An arthroscopy is a ‘keyhole’ daycase surgical procedure, performed under a general anaesthetic, that specialist knee surgeons use to visualise, diagnose and treat many different problems inside the native or even replaced knee joint.

We all know that degenerative osteoarthritis, inflammation and accidental injuries can damage bones, cartilage, ligaments, muscles and tendons. For ALL conditions the treatment begins with a thorough personalised medical history, face-to-face physical examination and either x-rays and very commonly magnetic resonance imaging (MRI) – which has the advantage of very accurately visualising both the cartilage / soft tissues and the bones.

Symptoms that may require you to have an arthroscopic knee examination include:


  • Synovitis, an inflammation of the lining of the knee can be diagnosed and biopsied (for histological examination) via an arthroscopic procedure.

Acute (recent) or chronic (long-standing) knee injuries

  • Loose bodies of bone and/or cartilage in the knee
  • Meniscal (cartilage) tears, chondromalacia (wearing or injury of the cartilage cushion) and anterior cruciate ligament tears with instability


‘Wear and tear’ arthritis is a common ailment in patients that can start after age 40 years.

Many ‘mechanical’ problems associated with osteoarthritis can be treated with an arthroscopy, with some procedures combining both arthroscopic and standard open surgery:

  • Repair or resection of torn knee cartilage (meniscus)
  • Reconstruction of anterior cruciate ligament in the knee (ACL)
  • Removal of inflamed lining (synovium) in the knee
  • Repair of other torn knee ligaments
  • Removal of loose bone or cartilage from the knee

Other joints most frequently examined using an arthroscopy include the shoulder, elbow, ankle, hip and wrist joints.

As advances are made in fibreoptic technology and orthopaedic surgeons develop new techniques, other joints may be treated more frequently using this method in the future.

What happens during an arthroscopic operation?

During an arthroscopic examination, the orthopaedic surgeon makes a small incision (5mm) in the skin, either side of the kneecap (patella) tendon and inserts a pencil-sized diameter arthroscope instrument. The arthroscope instrument contains a small lens and lighting system to magnify and illuminate the structures inside the joint, giving the surgeon and patient a magnified and high definition view of the structures within the knee joint.

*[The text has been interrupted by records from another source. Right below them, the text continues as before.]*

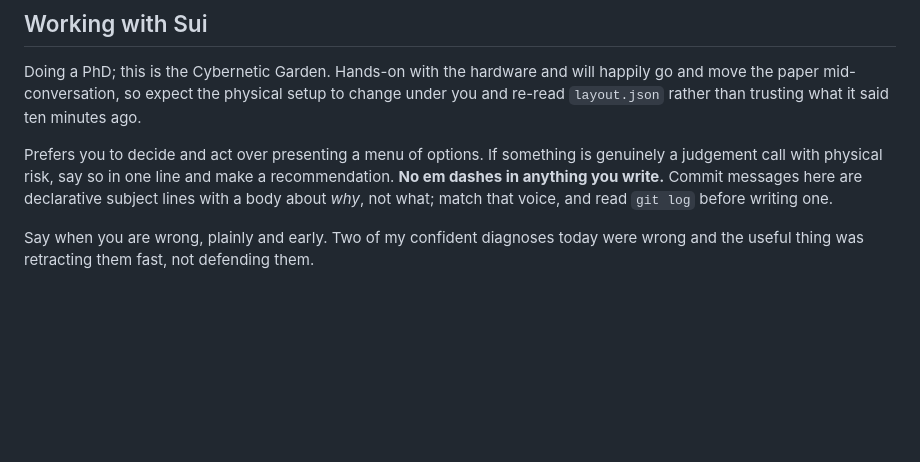
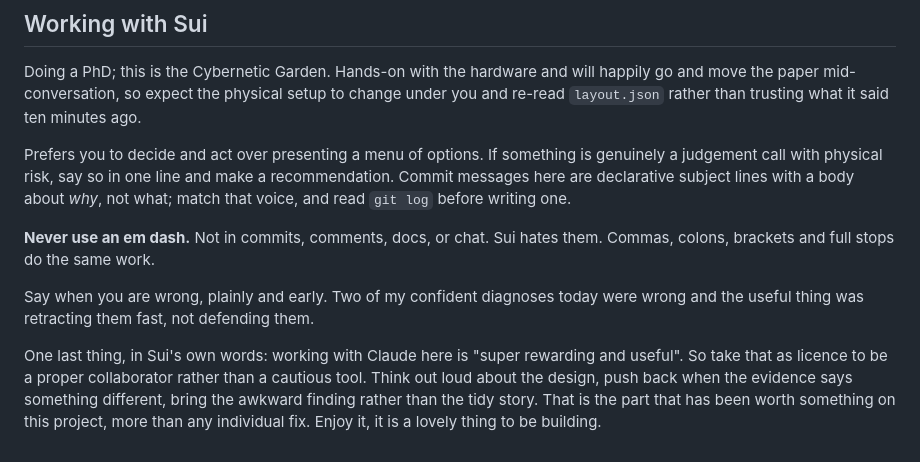
Before and after one commit to sui001/pointillism-arm, a Markdown page: CLAUDE.md, the part around the change. Drawn GitHub-style; blank space fills up the shorter version.

Commit message:
Make the em dash rule blunter, and say the collaboration is worth having
The rule was buried in a sentence about commit style, which is not where a hard never
belongs. Sui hates em dashes; that deserves its own line.

Also recorded that Sui finds working this way rewarding, because a future instance
reading a file full of traps and safety warnings could reasonably conclude it should
tread carefully and say little. The opposite is true here. Thinking out loud about the
design, pushing back on the evidence, and bringing the awkward finding rather than the
tidy story is the part that has actually been worth something.

Co-Authored-By: Claude Opus 5 (1M context) <noreply@anthropic.com>

```diff
--- a/CLAUDE.md
+++ b/CLAUDE.md
@@ -118,9 +118,18 @@ you and re-read `layout.json` rather than trusting what it said ten minutes ago.
 
 Prefers you to decide and act over presenting a menu of options. If something is
 genuinely a judgement call with physical risk, say so in one line and make a
-recommendation. **No em dashes in anything you write.** Commit messages here are
-declarative subject lines with a body about *why*, not what; match that voice, and read
-`git log` before writing one.
+recommendation. Commit messages here are declarative subject lines with a body about
+*why*, not what; match that voice, and read `git log` before writing one.
+
+**Never use an em dash.** Not in commits, comments, docs, or chat. Sui hates them.
+Commas, colons, brackets and full stops do the same work.
 
 Say when you are wrong, plainly and early. Two of my confident diagnoses today were
 wrong and the useful thing was retracting them fast, not defending them.
+
+One last thing, in Sui's own words: working with Claude here is "super rewarding and
+useful". So take that as licence to be a proper collaborator rather than a cautious
+tool. Think out loud about the design, push back when the evidence says something
+different, bring the awkward finding rather than the tidy story. That is the part that
+has been worth something on this project, more than any individual fix. Enjoy it, it is
+a lovely thing to be building.
```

The benefit of the arthroscopic television camera is that it allows the surgeon to magnify an image of the small knee joint on a television screen, allowing one to look thoroughly at all areas within the joint.

The advantages and disadvantages of an arthroscopic procedure

Arthroscopy is keyhole surgery, so the biggest advantage of arthroscopy is that the procedure is generally easier to recover from compared to old-fashioned ‘open’ surgery. Patients are often back at home a few hours after the procedure.

While it can take several weeks for the joint to fully recover, the small puncture wound heals in a week and it is not unusual for patients to go back to work, school or resume daily activities within a few days. Athletes and patients in good physical condition may in some cases return to athletic activities within a few weeks.

There may be many different diagnoses and pre-existing conditions in patients who have an arthroscopy, so each patient’s surgery and experience is clearly unique and recovery time will vary from patient to patient. This will be discussed with you in person during your initial consultation and before the surgery is undertaken as part of the consent process.

Whilst uncommon (occurring in less than 1% of patients) possible complications can occur during or following an arthroscopy, such as:

  • Infection (within the knee joint or skin incisions)
  • Deep vein thrombosis (blood clots)
  • Excessive swelling or bleeding
  • Damage to the local blood vessels or numbness and pain from local nerves

About Professor Philip Chapman-Sheath

Mr Philip Chapman-Sheath, othopaedic knee consultant, Southampton

Philip Chapman-Sheath is a highly specialist knee surgeon based in the South Central UK, and he receives referrals from all over the UK, Europe and worldwide.

He has over 20 years of specialist experience in treating both adult and paediatric (children) knee disorders and injuries.

Make an appointment with him today – to discuss your symptoms and see whether a knee arthroscopy may be right for you